- _Problem details_
Lines in the listing below containing the string "Social" are to be identified and copied.

- _Dataset records_
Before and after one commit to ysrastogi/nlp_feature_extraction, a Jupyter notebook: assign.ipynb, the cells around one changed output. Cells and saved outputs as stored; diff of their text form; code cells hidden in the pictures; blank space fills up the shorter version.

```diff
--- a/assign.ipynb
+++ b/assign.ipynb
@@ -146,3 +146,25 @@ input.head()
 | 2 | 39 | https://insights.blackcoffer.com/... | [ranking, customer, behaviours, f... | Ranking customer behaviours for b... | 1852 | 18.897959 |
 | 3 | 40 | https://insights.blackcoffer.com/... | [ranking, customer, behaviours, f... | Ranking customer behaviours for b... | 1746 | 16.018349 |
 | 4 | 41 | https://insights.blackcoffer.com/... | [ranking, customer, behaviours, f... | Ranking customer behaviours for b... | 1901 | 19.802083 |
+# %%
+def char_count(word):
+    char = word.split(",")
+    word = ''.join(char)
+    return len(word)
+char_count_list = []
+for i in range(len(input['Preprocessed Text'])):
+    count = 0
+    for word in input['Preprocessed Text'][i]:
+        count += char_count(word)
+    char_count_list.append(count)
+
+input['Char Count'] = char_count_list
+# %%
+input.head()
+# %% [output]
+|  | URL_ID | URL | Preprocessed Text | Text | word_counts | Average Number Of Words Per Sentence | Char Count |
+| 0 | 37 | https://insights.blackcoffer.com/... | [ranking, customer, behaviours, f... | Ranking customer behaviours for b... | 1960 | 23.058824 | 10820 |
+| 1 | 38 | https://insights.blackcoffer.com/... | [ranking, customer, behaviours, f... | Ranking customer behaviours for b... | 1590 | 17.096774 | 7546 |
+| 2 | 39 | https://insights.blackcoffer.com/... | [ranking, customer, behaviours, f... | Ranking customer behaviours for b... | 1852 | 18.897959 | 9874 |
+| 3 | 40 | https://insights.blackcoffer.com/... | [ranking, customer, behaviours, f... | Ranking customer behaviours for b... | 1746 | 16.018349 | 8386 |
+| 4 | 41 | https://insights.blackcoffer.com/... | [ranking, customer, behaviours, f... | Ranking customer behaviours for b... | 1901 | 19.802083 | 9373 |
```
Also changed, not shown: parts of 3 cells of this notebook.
...
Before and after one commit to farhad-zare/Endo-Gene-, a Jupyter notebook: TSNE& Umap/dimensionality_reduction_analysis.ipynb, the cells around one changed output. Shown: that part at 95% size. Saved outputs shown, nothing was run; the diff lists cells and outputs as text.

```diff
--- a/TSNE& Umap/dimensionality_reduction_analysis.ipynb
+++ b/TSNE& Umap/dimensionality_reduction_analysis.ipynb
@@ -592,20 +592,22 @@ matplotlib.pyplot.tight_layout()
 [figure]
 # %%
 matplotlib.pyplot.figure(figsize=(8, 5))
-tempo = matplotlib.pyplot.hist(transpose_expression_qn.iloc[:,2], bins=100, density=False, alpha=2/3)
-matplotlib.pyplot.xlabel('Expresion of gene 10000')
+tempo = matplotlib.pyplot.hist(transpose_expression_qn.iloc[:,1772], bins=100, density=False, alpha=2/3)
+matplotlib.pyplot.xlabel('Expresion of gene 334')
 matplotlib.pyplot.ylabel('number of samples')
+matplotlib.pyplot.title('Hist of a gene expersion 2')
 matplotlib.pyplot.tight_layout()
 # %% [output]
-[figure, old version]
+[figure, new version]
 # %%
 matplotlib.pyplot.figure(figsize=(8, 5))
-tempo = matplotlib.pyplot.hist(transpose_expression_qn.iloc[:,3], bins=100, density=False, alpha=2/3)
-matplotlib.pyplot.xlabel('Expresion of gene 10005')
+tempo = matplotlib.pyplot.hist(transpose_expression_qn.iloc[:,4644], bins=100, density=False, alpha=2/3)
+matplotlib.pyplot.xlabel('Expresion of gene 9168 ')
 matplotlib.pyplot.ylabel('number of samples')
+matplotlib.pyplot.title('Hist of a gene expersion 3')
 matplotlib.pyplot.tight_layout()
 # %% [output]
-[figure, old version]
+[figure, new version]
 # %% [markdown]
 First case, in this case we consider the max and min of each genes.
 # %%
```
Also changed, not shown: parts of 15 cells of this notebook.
---
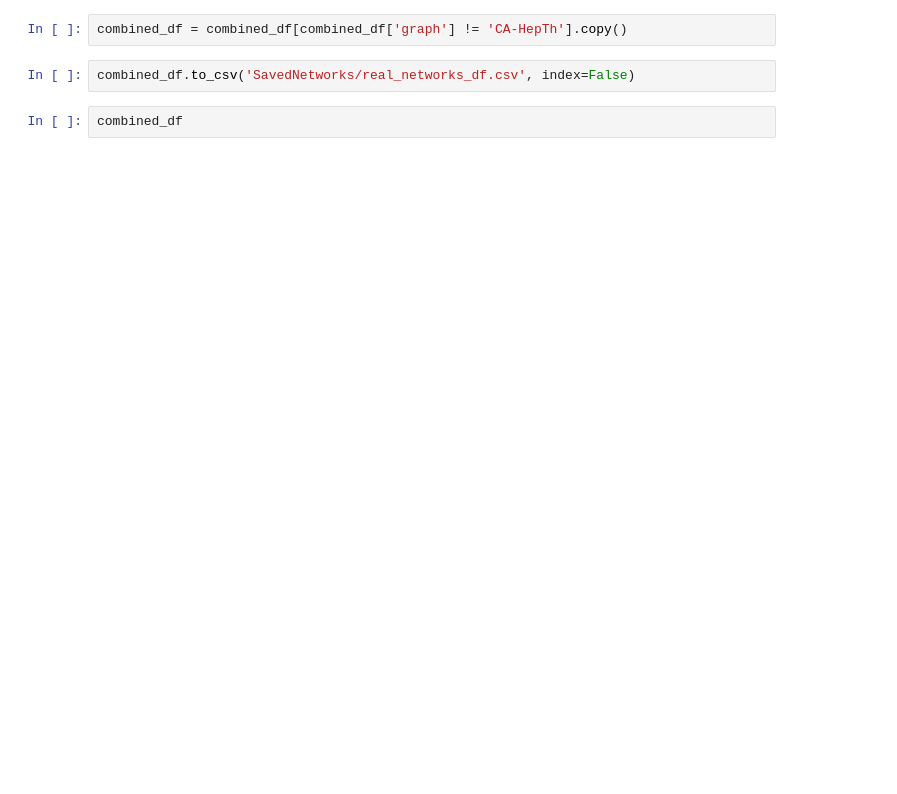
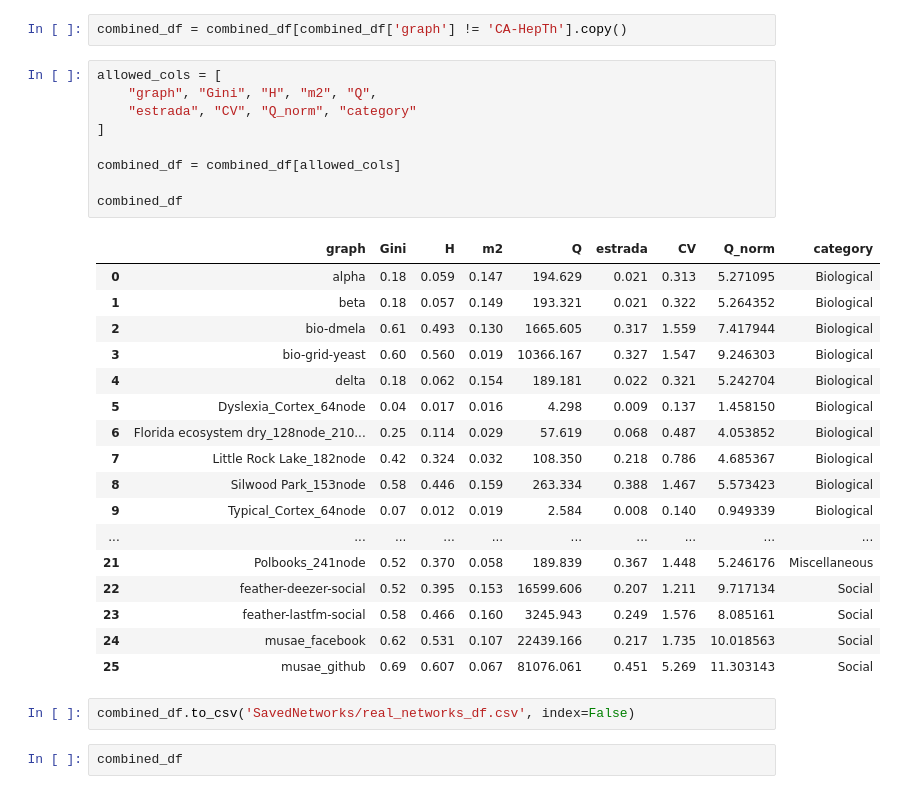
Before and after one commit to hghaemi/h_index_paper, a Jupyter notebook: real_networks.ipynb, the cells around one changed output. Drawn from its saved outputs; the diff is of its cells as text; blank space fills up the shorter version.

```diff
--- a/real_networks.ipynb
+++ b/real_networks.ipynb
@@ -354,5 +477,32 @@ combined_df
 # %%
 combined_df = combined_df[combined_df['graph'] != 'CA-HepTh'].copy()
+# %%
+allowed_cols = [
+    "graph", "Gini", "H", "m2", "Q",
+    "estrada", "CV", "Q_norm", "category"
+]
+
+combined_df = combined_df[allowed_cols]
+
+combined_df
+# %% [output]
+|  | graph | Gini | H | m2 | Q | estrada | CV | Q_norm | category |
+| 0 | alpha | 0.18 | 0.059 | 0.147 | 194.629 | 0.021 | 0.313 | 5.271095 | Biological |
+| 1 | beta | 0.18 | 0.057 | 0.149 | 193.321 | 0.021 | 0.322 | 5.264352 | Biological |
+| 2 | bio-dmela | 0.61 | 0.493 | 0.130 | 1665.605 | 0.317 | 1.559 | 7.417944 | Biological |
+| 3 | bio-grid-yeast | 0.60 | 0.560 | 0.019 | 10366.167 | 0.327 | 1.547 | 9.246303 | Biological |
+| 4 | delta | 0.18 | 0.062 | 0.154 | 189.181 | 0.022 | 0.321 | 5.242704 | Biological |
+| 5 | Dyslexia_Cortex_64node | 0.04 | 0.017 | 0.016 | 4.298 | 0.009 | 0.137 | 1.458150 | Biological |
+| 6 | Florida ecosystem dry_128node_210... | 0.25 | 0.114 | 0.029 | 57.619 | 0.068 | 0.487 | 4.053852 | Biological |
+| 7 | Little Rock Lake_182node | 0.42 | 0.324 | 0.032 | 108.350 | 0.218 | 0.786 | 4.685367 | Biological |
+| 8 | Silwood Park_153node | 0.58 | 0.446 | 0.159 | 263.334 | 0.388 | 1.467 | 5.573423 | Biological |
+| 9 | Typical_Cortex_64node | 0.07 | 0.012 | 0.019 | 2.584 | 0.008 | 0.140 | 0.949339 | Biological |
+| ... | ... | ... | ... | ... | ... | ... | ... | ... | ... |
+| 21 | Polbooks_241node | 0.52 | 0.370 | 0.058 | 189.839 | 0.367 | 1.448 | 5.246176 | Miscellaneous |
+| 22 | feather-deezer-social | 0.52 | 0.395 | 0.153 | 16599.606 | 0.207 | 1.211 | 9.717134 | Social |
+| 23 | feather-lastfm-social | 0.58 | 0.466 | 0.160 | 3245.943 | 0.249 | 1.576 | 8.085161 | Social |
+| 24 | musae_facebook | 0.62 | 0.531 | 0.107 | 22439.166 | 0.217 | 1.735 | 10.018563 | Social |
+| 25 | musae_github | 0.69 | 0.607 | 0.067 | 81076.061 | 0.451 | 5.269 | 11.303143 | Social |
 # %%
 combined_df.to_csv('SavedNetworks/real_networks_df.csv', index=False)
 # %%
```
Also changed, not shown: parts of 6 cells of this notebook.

- _Written response_
+| 22 | feather-deezer-social | 0.52 | 0.395 | 0.153 | 16599.606 | 0.207 | 1.211 | 9.717134 | Social |
+| 23 | feather-lastfm-social | 0.58 | 0.466 | 0.160 | 3245.943 | 0.249 | 1.576 | 8.085161 | Social |
+| 24 | musae_facebook | 0.62 | 0.531 | 0.107 | 22439.166 | 0.217 | 1.735 | 10.018563 | Social |
+| 25 | musae_github | 0.69 | 0.607 | 0.067 | 81076.061 | 0.451 | 5.269 | 11.303143 | Social |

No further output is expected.